**Problem to solve**
Nothing but the pictures may be left out. Restate the rest of the entries word for word.

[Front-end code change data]

= = =

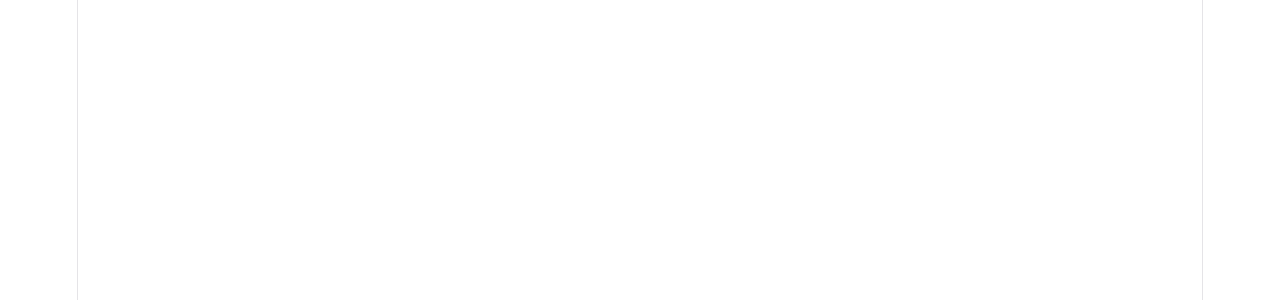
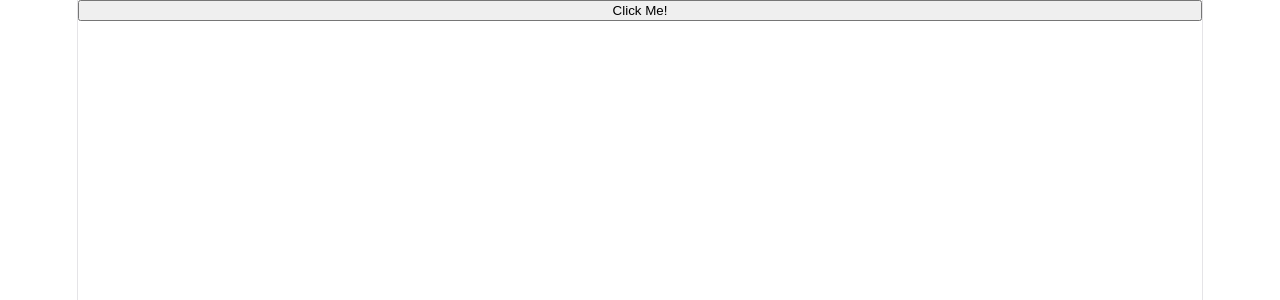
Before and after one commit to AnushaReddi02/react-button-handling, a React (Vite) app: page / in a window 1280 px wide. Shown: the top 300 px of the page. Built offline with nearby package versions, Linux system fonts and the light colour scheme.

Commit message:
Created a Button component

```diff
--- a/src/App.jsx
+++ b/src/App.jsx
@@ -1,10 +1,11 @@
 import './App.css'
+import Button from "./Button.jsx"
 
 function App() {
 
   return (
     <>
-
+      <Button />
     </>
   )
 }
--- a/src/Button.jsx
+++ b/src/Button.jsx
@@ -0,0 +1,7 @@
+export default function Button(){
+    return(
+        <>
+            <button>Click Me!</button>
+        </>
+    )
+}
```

= = =

**Response for this exercise**
Before and after one commit to AnushaReddi02/react-button-handling, a React (Vite) app: page / in a window 1280 px wide. Shown: the top 300 px of the page. Built offline with nearby package versions, Linux system fonts and the light colour scheme.

Commit message:
Created a Button component

```diff
--- a/src/App.jsx
+++ b/src/App.jsx
@@ -1,10 +1,11 @@
 import './App.css'
+import Button from "./Button.jsx"
 
 function App() {
 
   return (
     <>
-
+      <Button />
     </>
   )
 }
--- a/src/Button.jsx
+++ b/src/Button.jsx
@@ -0,0 +1,7 @@
+export default function Button(){
+    return(
+        <>
+            <button>Click Me!</button>
+        </>
+    )
+}
```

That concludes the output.